We’re adding people, we’re training these people…and then we’re equipping them with tools. For example, one of the great tools that they are actually very excited about is a new CRM system that we’ve invested in and that we’ll continue to invest in.
It’s also investment that doesn’t deliver immediate tangible revenues, of course, a fact Joly acknowledged:
From a revenue standpoint, we’re going to continue to see the vast majority of our revenues coming from products. In some cases, the service approach we offer actually produces no immediate service revenue. If I take the In-Home Advisor program, which you could say is a kind of service. It’s a consultative service, that’s a free value proposition that does not therefore generate immediate service revenue, that generates product revenue and then service revenue in the form of installation and then support.
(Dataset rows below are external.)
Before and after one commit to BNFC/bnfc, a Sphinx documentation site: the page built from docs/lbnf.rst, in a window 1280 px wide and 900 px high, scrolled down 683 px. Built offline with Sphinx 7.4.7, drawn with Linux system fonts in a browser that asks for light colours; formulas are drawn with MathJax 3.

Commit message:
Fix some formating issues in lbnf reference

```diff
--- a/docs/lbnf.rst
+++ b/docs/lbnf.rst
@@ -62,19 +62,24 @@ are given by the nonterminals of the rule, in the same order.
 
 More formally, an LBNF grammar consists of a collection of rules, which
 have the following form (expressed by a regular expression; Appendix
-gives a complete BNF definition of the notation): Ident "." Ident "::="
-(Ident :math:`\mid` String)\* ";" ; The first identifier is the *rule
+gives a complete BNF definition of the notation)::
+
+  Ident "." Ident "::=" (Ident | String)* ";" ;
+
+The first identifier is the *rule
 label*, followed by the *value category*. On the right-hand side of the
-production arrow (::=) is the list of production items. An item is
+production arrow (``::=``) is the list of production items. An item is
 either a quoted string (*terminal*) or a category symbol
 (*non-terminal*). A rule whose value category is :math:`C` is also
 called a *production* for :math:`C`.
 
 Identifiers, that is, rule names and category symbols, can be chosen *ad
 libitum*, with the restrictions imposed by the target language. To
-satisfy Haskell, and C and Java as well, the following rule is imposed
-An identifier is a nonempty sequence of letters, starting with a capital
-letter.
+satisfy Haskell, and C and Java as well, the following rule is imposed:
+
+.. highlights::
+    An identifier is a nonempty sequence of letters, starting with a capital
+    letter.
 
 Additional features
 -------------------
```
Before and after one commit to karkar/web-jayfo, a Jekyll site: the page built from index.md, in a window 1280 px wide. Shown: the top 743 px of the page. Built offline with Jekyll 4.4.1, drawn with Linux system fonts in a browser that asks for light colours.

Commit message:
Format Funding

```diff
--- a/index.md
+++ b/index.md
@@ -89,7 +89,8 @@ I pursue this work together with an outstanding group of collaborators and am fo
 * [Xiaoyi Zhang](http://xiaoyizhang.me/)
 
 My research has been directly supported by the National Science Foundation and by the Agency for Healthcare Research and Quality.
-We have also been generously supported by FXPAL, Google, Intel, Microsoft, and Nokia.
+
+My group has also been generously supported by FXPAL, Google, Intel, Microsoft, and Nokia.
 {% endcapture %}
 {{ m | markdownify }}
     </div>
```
But bear in mind that the vast majority of our revenue is going to continue to be products. Where we play really with these approaches is when there is complexity. So, we tend to do really well when we’re dealing with complex systems, large cube, high touch solutions where, if you need to design a Smart Home solution, if you need to design a music streaming solution throughout your home, that tends to be a forte, either because of our in-home channel, particularly well positioned to do this or in the stores, the great place for discovery, support and service and advice.
One reason for this investment is the importance Best Buy is placing on the Smart Home market, a retail iteration of the AI vogue. Joly said:
We will continue to enhance this category across our stores and website this year. For example, to demonstrate we’re responsible with voice technology, we’re bringing new Alexa and Google Assistant experiences to 700 stores nationwide in collaboration with Amazon and Google. These enhanced experiences are unique to Best Buy and show how you can completely use voice technology. Specially-trained Blue Shirts are on hand to provide advice and, of course, our Geek Squad agents can help install, set up and support the products.
Such initiatives are intended to meet the needs of Best Buy’s customer base, which Joly positions as tech-savvy to a degree already:
The Best Buy customer, our target customer, we call them the high touch tech fans. These are people who are passionate about technology and need a bit of help with us and that includes many of us. Many of them are Millennials. In fact, half of that target customer segment is Millennials and we tend to do well with Millennials. Our penetration of Millennials is actually higher than some of the other demographics.
So, the typical customer for the Smart Home, I don’t think varies significantly from the rest of the store. One of the things we’re excited about from the trend standpoint is the fact that the Millennials are finally leaving their parents’ home and investing in their new home. And of course because they are more digitally savvy, they tend to spend more. So that’s one of the positive trends and opportunities that we can think about.
Best Buy is cleverly using its physical stores and schemes such as the Home Advisor service to create an Amazon-differentiator that eludes some other retailers. It’s a pitch that’s dependent on the tech-savvy customer not becoming so tech-savvy as to not need third party guidance and support, but in mainstream retail terms, that’s a way off yet.